I am always intrigued by how a seemingly simple conversation with my children can evolve into a more serious subject matter. Wednesday morning I dropped Sebastien off at school first since his brother Nathan had a Doctor's appointment. I then returned home for transportation round#2 with Isabella needing a ride to Middle School then Nathan and I going to the doctor's appointment from there. On the short ride to drop off Isabella, I asked Nathan to please remind me to pick up a bottle of water for Sebastien so I could deliver it to him when Nathan was done with his appointment. Sebastien's Spider Man water bottle had sprung a leak when I attempted to fill it that morning. It was a Dollar Store purchase so I didn't expect it to last the entire school year.
Sebastien likes to chew on the top to his water bottle, so it was likely the cause of it's early demise. Nathan made a negative comment about this so I felt compelled to launch into my developmental explanation about why some children have a need to chew on things: water bottle tops, erasers, etc...I informed Nathan that some children, like Sebastien, actually need to chew to help them focus in school. Sebastien has a lot of motor energy that is probably hard for him to contain while in school. Yet he does it extremely well. Chewing may be a compensatory technique for him. I'm not sure if it totally convinced Nathan, but it did allow me to further explain another topic near to my heart.
We discussed how everyone has different learning styles. Some people are kinesthetic learners and need to be able to touch items to learn about things. Writing, hands-on science experiments, and learning about letters through texture props can facilitate learning. Also, some individuals need to be in motion to pay attention and learn. Last year Sebastien's Kindergarten teachers were excellent about allowing the class to participate in music and movement prior to beginning their rotation of centers. They learned their sight words through action games such as a "snow ball" throw. The sight words were written on sheets of white paper, wadded into balls, and placed into a large bucket. When the teacher began the music, a snow ball throw began. When the music ended, each child had to grab one snow ball and bring it to the teacher. The child then opened the ball and revealed a sight word, which he/she recited for the teacher. Brilliant and fun! I had the opportunity to observe this for the Christmas party last year and was impressed by the results.

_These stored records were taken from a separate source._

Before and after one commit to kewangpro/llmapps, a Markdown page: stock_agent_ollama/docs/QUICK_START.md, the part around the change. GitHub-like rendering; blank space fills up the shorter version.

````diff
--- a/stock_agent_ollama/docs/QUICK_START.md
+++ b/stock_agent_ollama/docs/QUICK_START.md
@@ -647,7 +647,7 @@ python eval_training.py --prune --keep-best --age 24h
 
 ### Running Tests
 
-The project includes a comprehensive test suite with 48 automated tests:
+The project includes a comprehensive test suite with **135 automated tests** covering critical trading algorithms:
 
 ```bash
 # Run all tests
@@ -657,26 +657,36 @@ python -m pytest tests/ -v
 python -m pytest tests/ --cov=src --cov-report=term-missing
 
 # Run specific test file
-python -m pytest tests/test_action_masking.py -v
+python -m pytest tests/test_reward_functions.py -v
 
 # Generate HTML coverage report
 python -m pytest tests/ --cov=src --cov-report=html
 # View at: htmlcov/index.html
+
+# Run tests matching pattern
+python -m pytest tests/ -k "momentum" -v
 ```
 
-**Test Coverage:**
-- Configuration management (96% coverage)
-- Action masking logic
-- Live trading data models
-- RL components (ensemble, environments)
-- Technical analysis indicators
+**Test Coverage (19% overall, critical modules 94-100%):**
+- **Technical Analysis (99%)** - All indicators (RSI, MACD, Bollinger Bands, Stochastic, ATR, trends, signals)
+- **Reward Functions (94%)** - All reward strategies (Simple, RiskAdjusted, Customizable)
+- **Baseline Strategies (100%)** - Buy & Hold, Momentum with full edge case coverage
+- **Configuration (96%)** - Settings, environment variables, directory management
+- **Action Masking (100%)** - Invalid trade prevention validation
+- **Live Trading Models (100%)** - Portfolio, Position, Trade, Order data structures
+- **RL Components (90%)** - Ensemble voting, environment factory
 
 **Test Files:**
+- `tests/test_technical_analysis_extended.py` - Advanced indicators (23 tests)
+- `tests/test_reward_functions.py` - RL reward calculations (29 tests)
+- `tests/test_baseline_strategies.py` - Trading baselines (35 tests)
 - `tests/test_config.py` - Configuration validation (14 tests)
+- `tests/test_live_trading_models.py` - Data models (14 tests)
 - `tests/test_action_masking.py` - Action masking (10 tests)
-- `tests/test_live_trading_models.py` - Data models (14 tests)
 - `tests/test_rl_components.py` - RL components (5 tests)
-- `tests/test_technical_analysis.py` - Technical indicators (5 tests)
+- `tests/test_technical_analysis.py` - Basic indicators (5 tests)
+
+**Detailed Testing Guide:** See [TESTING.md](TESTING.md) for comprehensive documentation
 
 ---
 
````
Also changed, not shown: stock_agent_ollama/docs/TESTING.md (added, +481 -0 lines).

Some individuals are visually tuned in and do well with written information, posters on display in the room, and other props. I explained to Isabella that when I help her with homework, I always ask to see the math problem or the information she is trying to study because I need to have that visual cue. If she just recites the math problem, it is harder for me to focus on a way to help her. I also need pencil and paper to show her how I envision the problem being solved. (kinesthetic)

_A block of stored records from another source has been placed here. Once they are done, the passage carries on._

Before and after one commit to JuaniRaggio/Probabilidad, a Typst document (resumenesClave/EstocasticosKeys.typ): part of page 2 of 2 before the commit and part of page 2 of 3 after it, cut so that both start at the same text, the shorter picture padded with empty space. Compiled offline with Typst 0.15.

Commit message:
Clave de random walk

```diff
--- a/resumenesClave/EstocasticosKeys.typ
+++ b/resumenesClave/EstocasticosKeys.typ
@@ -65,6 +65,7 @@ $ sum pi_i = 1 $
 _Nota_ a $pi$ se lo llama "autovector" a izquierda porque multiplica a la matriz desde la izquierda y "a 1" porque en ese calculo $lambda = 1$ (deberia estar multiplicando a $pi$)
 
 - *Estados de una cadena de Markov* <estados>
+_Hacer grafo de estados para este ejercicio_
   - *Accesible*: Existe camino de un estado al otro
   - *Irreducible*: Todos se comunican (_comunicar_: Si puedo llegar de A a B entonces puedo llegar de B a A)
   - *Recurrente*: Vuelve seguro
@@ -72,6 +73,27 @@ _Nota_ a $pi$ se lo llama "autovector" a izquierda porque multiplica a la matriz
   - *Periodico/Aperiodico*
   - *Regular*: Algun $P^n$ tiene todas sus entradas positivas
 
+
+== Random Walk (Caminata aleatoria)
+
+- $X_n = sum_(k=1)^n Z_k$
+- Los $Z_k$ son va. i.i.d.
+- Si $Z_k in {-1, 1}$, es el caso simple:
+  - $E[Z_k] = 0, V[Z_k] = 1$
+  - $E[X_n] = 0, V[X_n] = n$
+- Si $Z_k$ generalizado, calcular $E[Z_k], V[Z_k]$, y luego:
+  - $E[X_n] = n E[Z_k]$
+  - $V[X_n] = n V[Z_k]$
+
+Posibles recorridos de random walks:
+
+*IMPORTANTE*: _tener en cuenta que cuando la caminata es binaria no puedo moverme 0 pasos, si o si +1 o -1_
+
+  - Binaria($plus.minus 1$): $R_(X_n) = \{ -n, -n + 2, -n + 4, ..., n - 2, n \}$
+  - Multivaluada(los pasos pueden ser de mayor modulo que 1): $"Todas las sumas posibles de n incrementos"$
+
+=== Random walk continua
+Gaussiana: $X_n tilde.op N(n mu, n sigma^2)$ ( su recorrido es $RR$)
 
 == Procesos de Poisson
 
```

Music is a terrific auditory cue that helps with memorization of information. Listening to the teacher, hearing a video tutorial, and being able to study while listening to music, a movie, or other external sounds are also indications that someone is an auditory learner.
We talked about how sometimes children can be on "sensory overload" and have a difficult time focusing in a classroom. This overload can happen if the lights are too bright, there are unusual aromas in the room, if others are talking too much, or if the classroom has so many decorations and information displayed in the room that they become distracted. (I have seen a lot of overloaded classrooms - sometimes out of necessity when teachers have no storage space.)
I explained to Isabella and Nathan that sometimes a child will be allowed to chew gum in the classroom if it helps him/her focus on the assignments. Other children may be prescribed treatment by an Occupational Therapist that encourages them to sit on a therapy ball instead of in a regular desk chair because it helps the student maintain focus. There are many reasons why students could benefit from adaptations to their environment and to their work stations.
When I mentioned the therapy ball, Isabella shared that there is a student in one of her classes who uses a therapy ball and sees a therapist. The child is having a hard time attending to her work and gets distracted. The student lost a parent in a car accident just over the summer and needs extra assistance adjusting to Middle School due to the trauma experienced so recently.
Of course, I started to get teary-eyed. I stopped in front of the school to let Isabella out and gave her a big hug. I told her how much I love her. You never know when a car ride to school will lead to a conversation that stops you in your tracks. Forget about the list of things that you planned to do! That day, I took Nathan to his doctor's appointment, picked up another water bottle for Sebie, took Nathan back to school, and personally took the water bottle and a snack to Sebastien's first grade classroom. Those simple actions took on new meaning for me as I thought about the now mother-less middle school child whose life had changed forever over the summer. And I felt a deeper appreciation for the opportunities I still have to talk to my children about the things that matter to me and to them.
Anatomy of A Conversation indeed! Allow your children to talk, but also take those teachable moments and see where a conversation might lead. From a chewed up water bottle to learning styles to the loss of a parent...all these conversations are helping my children gain information that will shape who they are, how they learn to cope in the world, and hopefully inspire them to respond with compassion to those in need when the time comes.
Thanks again for taking time to read this and I welcome your input regarding the subjects I write about. Sharing resources and encouraging each other as we go through our journey as parents is a worthwhile endeavor. It is a pleasure to have you along for the ride.